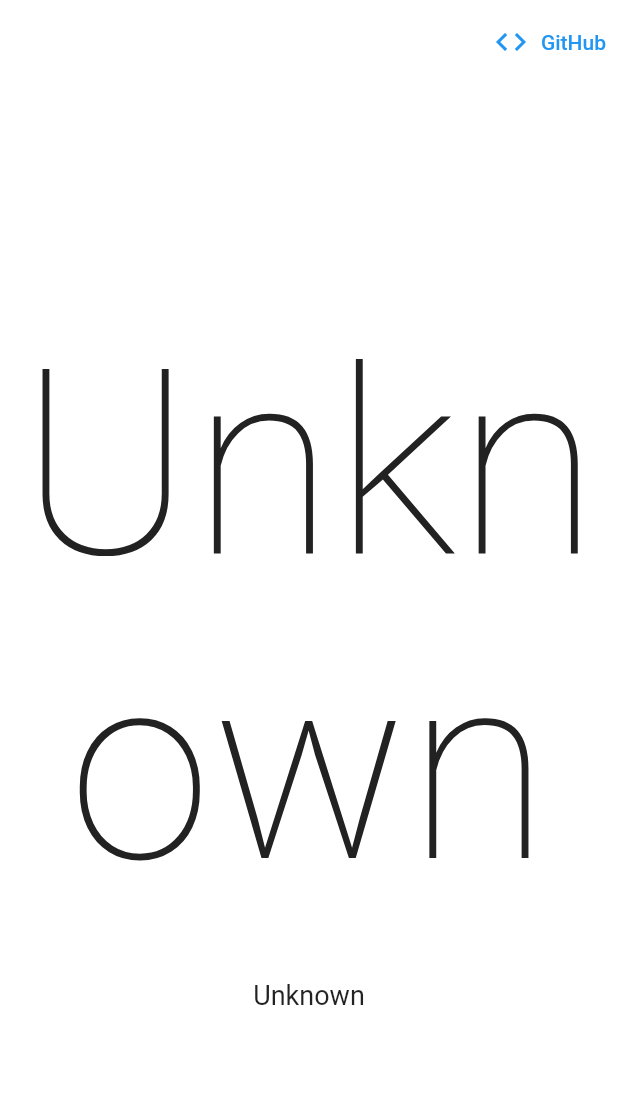
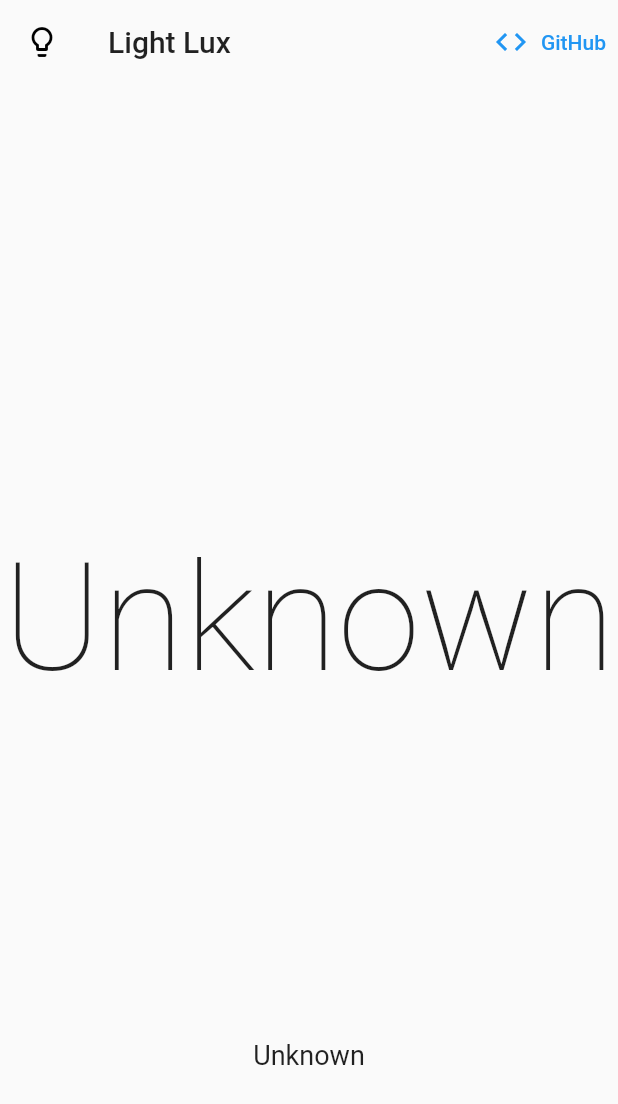
Before and after one commit to iqfareez/light_lux_flutter, a Flutter app: the screen it shows after launch, after a tap on "GitHub", on a phone screen of 412 x 824 dp. Shown: the top 1104 px of the screen. Run offline on Flutter 3.47's test engine with Material 2 defaults, Android fonts, the phone set to English and light mode, and no system bars; drawn by our look-alikes of auto_size_text; missing offline and left inert: light.

Commit message:
:rocket: FInal release 1.0.1-F+2

```diff
--- a/lib/app.dart
+++ b/lib/app.dart
@@ -1,7 +1,8 @@
 import 'dart:async';
+import 'package:auto_size_text/auto_size_text.dart';
 import 'package:flutter/material.dart';
 import 'package:light/light.dart';
-import 'package:light_lux/equivalent.dart';
+import 'equivalent.dart';
 
 class AppPage extends StatefulWidget {
   @override
@@ -12,21 +13,19 @@
   String _luxString = 'Unknown';
   String _equivalentText = 'Unknown';
   Light _light;
-  Color bgColor = Colors.white;
+  double _opacity;
   StreamSubscription _subscription;
 
   void onData(int luxValue) async {
-    // print("Lux value: $luxValue");
     setState(() {
       _luxString = "$luxValue";
-      bgColor = Colors.orange.withAlpha(luxValue.clamp(0, 255));
+      _opacity = newValueFromRange(
+          luxValue.clamp(0, 800).toDouble(), 0, 800, 0.1, 1.0);
       _equivalentText = EquivalentLuxValue.getEquivalent(luxValue);
     });
   }
 
-  void stopListening() {
-    _subscription.cancel();
-  }
+  void stopListening() => _subscription.cancel();
 
   void startListening() {
     _light = Light();
@@ -41,22 +40,31 @@
   void initState() {
     super.initState();
     initPlatformState();
+    _opacity = 0.0;
   }
 
   // Platform messages are asynchronous, so we initialize in an async method.
-  Future<void> initPlatformState() async {
-    startListening();
-  }
+  Future<void> initPlatformState() async => startListening();
+
+  double newValueFromRange(
+          num value, num oldMin, num oldMax, num newMin, num newMax) =>
+      (((value - oldMin) * (newMax - newMin)) / (oldMax - oldMin)) + newMin;
 
   @override
   Widget build(BuildContext context) {
-    return Container(
-      color: bgColor,
-      child: Stack(
+    return Stack(
       children: [
+        AnimatedOpacity(
+          opacity: _opacity,
+          duration: Duration(milliseconds: 800),
+          child: Container(
+            color: Colors.orange,
+          ),
+        ),
         Center(
-            child: Text(
+          child: AutoSizeText(
             _luxString,
+            maxLines: 1,
             style: TextStyle(
               fontSize: 173,
               fontWeight: FontWeight.w100,
@@ -66,7 +74,9 @@
         ),
         Positioned(
           width: MediaQuery.of(context).size.width,
-            bottom: 150,
+          bottom: MediaQuery.of(context).orientation == Orientation.landscape
+              ? 50
+              : 110,
           child: Text(
             _equivalentText,
             textAlign: TextAlign.center,
@@ -74,11 +84,6 @@
           ),
         ),
       ],
-      ),
     );
   }
 }
-
-// From anywhere in your app, add the following line of code:
-// Get.changeThemeMode(newThemeMode);
-// https://medium.com/swlh/flutter-dynamic-themes-in-3-lines-c3b375f292e3
--- a/lib/main.dart
+++ b/lib/main.dart
@@ -1,19 +1,17 @@
 import 'package:flutter/material.dart';
-import 'package:light_lux/app.dart';
+import 'package:url_launcher/url_launcher.dart';
+import 'app.dart';
 
-void main() {
-  // GetStorage.init(); //enable when using history function
-  runApp(MyApp());
-}
+void main() => runApp(MyApp());
 
 class MyApp extends StatelessWidget {
-  // This widget is the root of your application.
+  final url = 'https://github.com/iqfareez/Light-Lux-Flutter';
   @override
   Widget build(BuildContext context) {
     return MaterialApp(
       title: 'Light Lux',
       theme: ThemeData(
-        primaryColor: Colors.blue,
+        primaryColor: Colors.orange,
         visualDensity: VisualDensity.adaptivePlatformDensity,
       ),
       darkTheme: ThemeData.dark().copyWith(),
@@ -25,9 +23,23 @@
           foregroundColor: Colors.transparent,
           shadowColor: Colors.transparent,
           elevation: 1,
+          leading: Icon(Icons.lightbulb_outline),
+          title: Text('Light Lux'),
           actions: [
             TextButton.icon(
-                onPressed: () {}, icon: Icon(Icons.code), label: Text('GitHub'))
+                onPressed: () async {
+                  if (await canLaunch(url)) {
+                    await launch(url);
+                  } else {
+                    ScaffoldMessenger.of(context).showSnackBar(SnackBar(
+                      content: Text('Can\'t launch URL. Unknown error'),
+                      backgroundColor: Colors.red,
+                    ));
+                    throw 'Could not launch $url';
+                  }
+                },
+                icon: Icon(Icons.code),
+                label: Text('GitHub'))
           ],
         ),
         body: AppPage(),
--- a/pubspec.yaml
+++ b/pubspec.yaml
@@ -3,7 +3,7 @@
 
 publish_to: "none"
 
-version: 1.0.0+1
+version: 1.0.1-F+2
 
 environment:
   sdk: ">=2.7.0 <3.0.0"
@@ -12,9 +12,9 @@
   flutter:
     sdk: flutter
 
-  cupertino_icons: ^1.0.0
-  get_storage: ^1.3.1
+  # cupertino_icons: ^1.0.0
   light: ^1.0.0
+  url_launcher: ^5.7.10
   auto_size_text: ^2.1.0
 
 dev_dependencies:
```
Also changed, not shown: pubspec.lock, 3 other files. Lines whose indentation alone changed are shown as unchanged.
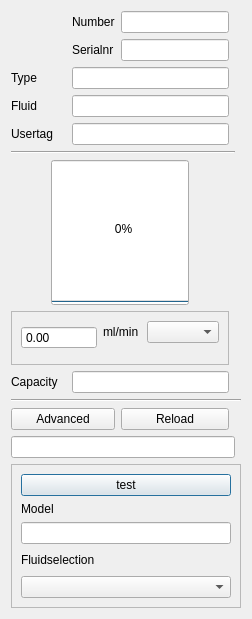
ArJKloek/FlowControl, file ui/flowchannel_meter.ui: the form before one commit.
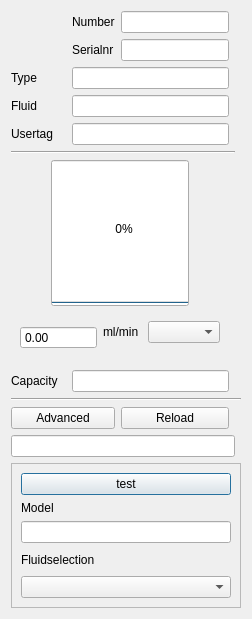
The form after the commit.

Patch:
```diff
--- a/ui/flowchannel_meter.ui
+++ b/ui/flowchannel_meter.ui
@@ -274,14 +274,14 @@
     <widget class="QFrame" name="frame">
      <property name="font">
       <font>
-       <kerning>false</kerning>
+       <kerning>true</kerning>
       </font>
      </property>
      <property name="frameShape">
-      <enum>QFrame::StyledPanel</enum>
+      <enum>QFrame::NoFrame</enum>
      </property>
      <property name="frameShadow">
-      <enum>QFrame::Raised</enum>
+      <enum>QFrame::Plain</enum>
      </property>
      <layout class="QGridLayout" name="gridLayout_7">
       <item row="0" column="3">
```
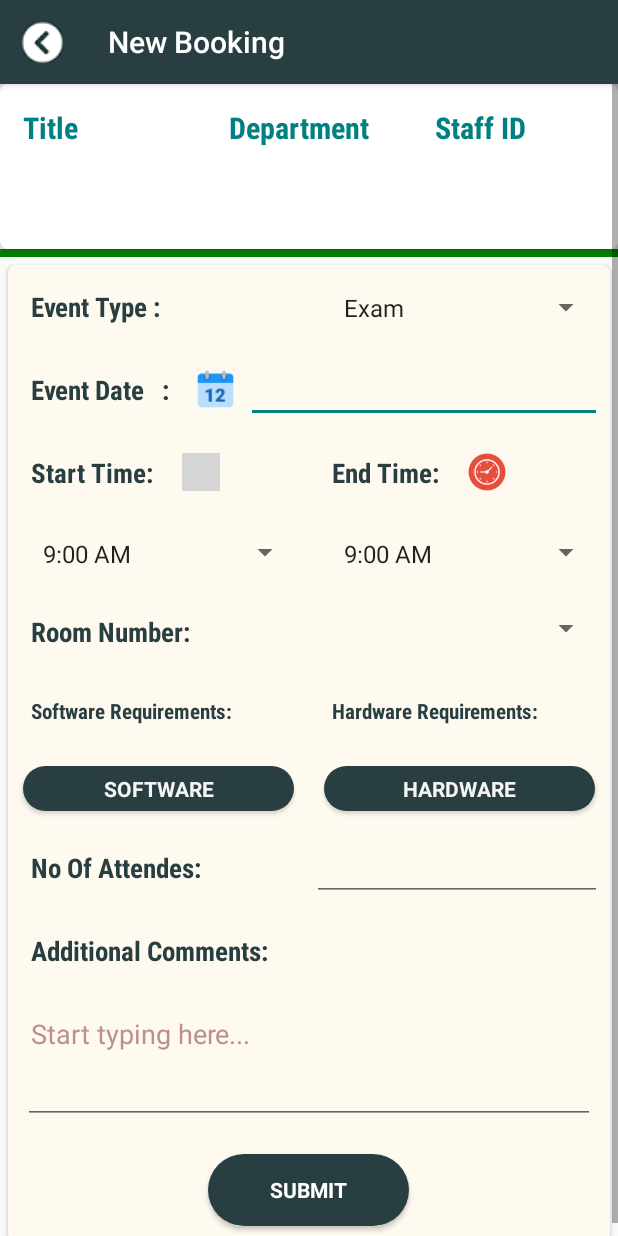
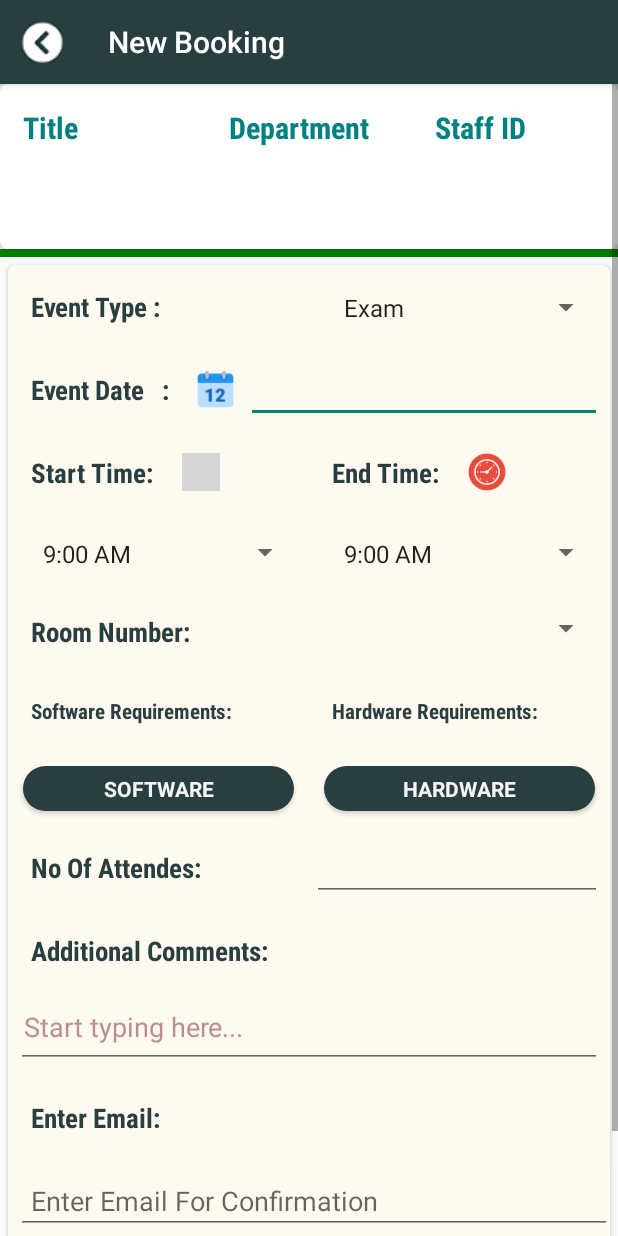
Before and after one commit to Akhilkrishna415/VMeet, an Android app: the CreatePostActivity screen opened directly, with no data from a screen before it, on a phone screen of 412 x 824 dp. Run offline under Robolectric (Android 15) with nearby library versions, the phone set to English and light mode, and no system bars; our stand-ins replace Firebase (no records; nobody signed in at launch, a user with empty details on screens opened directly); 3 statements that could not run were skipped; grey boxes are pictures that could not be loaded.

Commit message:
Added Automated Email Functionality

```diff
--- a/app/build.gradle
+++ b/app/build.gradle
@@ -38,6 +38,9 @@ dependencies {
     implementation 'com.google.firebase:firebase-auth:19.4.0'
     implementation 'com.google.firebase:firebase-firestore:21.6.0'
     implementation 'com.google.firebase:firebase-storage:19.2.0'
+    implementation files('libs/activation.jar')
+    implementation files('libs/mail.jar')
+    implementation files('libs/additionnal.jar')
     testImplementation 'junit:junit:4.12'
     androidTestImplementation 'androidx.test.ext:junit:1.1.2'
     androidTestImplementation 'androidx.test.espresso:espresso-core:3.3.0'
--- a/app/src/main/AndroidManifest.xml
+++ b/app/src/main/AndroidManifest.xml
@@ -1,7 +1,7 @@
 <?xml version="1.0" encoding="utf-8"?>
 <manifest xmlns:android="http://schemas.android.com/apk/res/android"
     package="com.example.vmeet">
-
+    <uses-permission android:name="android.permission.INTERNET" />
     <uses-permission android:name="android.permission.READ_EXTERNAL_STORAGE" />
 
     <application
--- a/app/src/main/java/com/example/vmeet/CreatePostActivity.java
+++ b/app/src/main/java/com/example/vmeet/CreatePostActivity.java
@@ -6,6 +6,7 @@ import android.content.DialogInterface;
 import android.content.Intent;
 import android.icu.text.SimpleDateFormat;
 import android.os.Bundle;
+import android.util.Log;
 import android.view.MenuItem;
 import android.view.View;
 import android.widget.ArrayAdapter;
@@ -53,7 +54,7 @@ public class CreatePostActivity extends AppCompatActivity implements DatePickerD
     TextView sf, txtHardware;
 
 
-    EditText editTextTitle, editTextstaffID, editTextDept, eventdate, noOfPersons, editTextReason;
+    EditText editTextTitle, editTextstaffID, editTextDept, eventdate, noOfPersons, editTextReason, enterEmailId;
     TextView software, username, userDepartment, userStaffId, txthardware;
     String title, staffId, department, eventDate, startTime, endTime, roomNumber, persons, reason, event, softwareReq, hardwareReq, userId;
     Spinner eventsp, roomNoSp, stime, etime;
@@ -96,8 +97,8 @@ public class CreatePostActivity extends AppCompatActivity implements DatePickerD
         username = findViewById(R.id.username);
         userDepartment = findViewById(R.id.userDepartment);
         userStaffId = findViewById(R.id.userStaffId);
-
         editTextReason = findViewById(R.id.editTextReason);
+        enterEmailId = findViewById(R.id.enterEmailId);
 
         showRooms();
         showUserInfo();
@@ -325,6 +326,7 @@ public class CreatePostActivity extends AppCompatActivity implements DatePickerD
                         if (task.isSuccessful()) {
                             Toast.makeText(getApplicationContext(), "Booking Request has been made. Redirecting to Homepage..", Toast.LENGTH_SHORT).show();
                             startActivity(new Intent(getApplicationContext(), Homepage.class));
+                            sendMail();
                         } else {
                             Toast.makeText(getApplicationContext(), "Error while booking the request. Please try again later.", Toast.LENGTH_SHORT).show();
                         }
@@ -333,6 +335,20 @@ public class CreatePostActivity extends AppCompatActivity implements DatePickerD
 
             }
         });
+    }
+
+    private void sendMail() {
+        try {
+            String mEmail = enterEmailId.getText().toString();
+            String mSubject = "Update about " + event;
+            String mMessage = "You Have Scheduled an " + event + " start's at " + startTime + " to " + endTime + " on " + eventDate;
+
+            GMailSender gMailSender = new GMailSender(this, mEmail, mSubject, mMessage);
+            gMailSender.execute();
+        } catch (Exception e) {
+            Log.e("SendMail", e.getMessage(), e);
+        }
+
     }
 
     private void showUserInfo() {
--- a/app/src/main/res/layout/activity_create_post.xml
+++ b/app/src/main/res/layout/activity_create_post.xml
@@ -484,11 +484,12 @@
                                 android:textSize="18sp"
                                 android:textStyle="bold" />
 
+
                             <EditText
                                 android:id="@+id/editTextReason"
                                 android:layout_width="fill_parent"
-                                android:layout_height="match_parent"
-                                android:layout_margin="10sp"
+                                android:layout_height="45dp"
+                                android:layout_margin="5sp"
                                 android:ems="10"
                                 android:gravity="top"
                                 android:hint="Start typing here..."
@@ -496,6 +497,29 @@
                                 android:minLines="3"
                                 android:padding="5dp"
                                 android:textColorHint="@color/rosy_brown" />
+
+                            <TextView
+                                android:id="@+id/emailid"
+                                android:layout_width="match_parent"
+                                android:layout_height="wrap_content"
+                                android:layout_margin="5dp"
+                                android:fontFamily="sans-serif-condensed"
+                                android:padding="10dp"
+                                android:text="Enter Email:"
+                                android:textColor="@color/mainText"
+                                android:textSize="18sp"
+                                android:textStyle="bold" />
+
+                            <EditText
+                                android:id="@+id/enterEmailId"
+                                android:layout_width="397dp"
+                                android:layout_height="wrap_content"
+                                android:layout_margin="5dp"
+                                android:layout_weight="1"
+                                android:ems="10"
+                                android:hint="Enter Email For Confirmation"
+                                android:inputType="textEmailAddress"
+                                android:padding="10dp" />
 
                             <Button
                                 android:id="@+id/btnsubmit"
```
Also changed, not shown: app/src/main/java/com/example/vmeet/GMailSender.java (added, +58 -0 lines), app/src/main/java/com/provider/JSSEProvider.java (added, +22 -0 lines), app/libs/activation.jar (added), app/libs/additionnal.jar (added), app/libs/mail.jar (added).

⁂

• [ASSIGNMENT]:
Among the entries, how many lines include the word "Colors"? Answer with a single number and nothing further.

• [THE ANSWER]:
8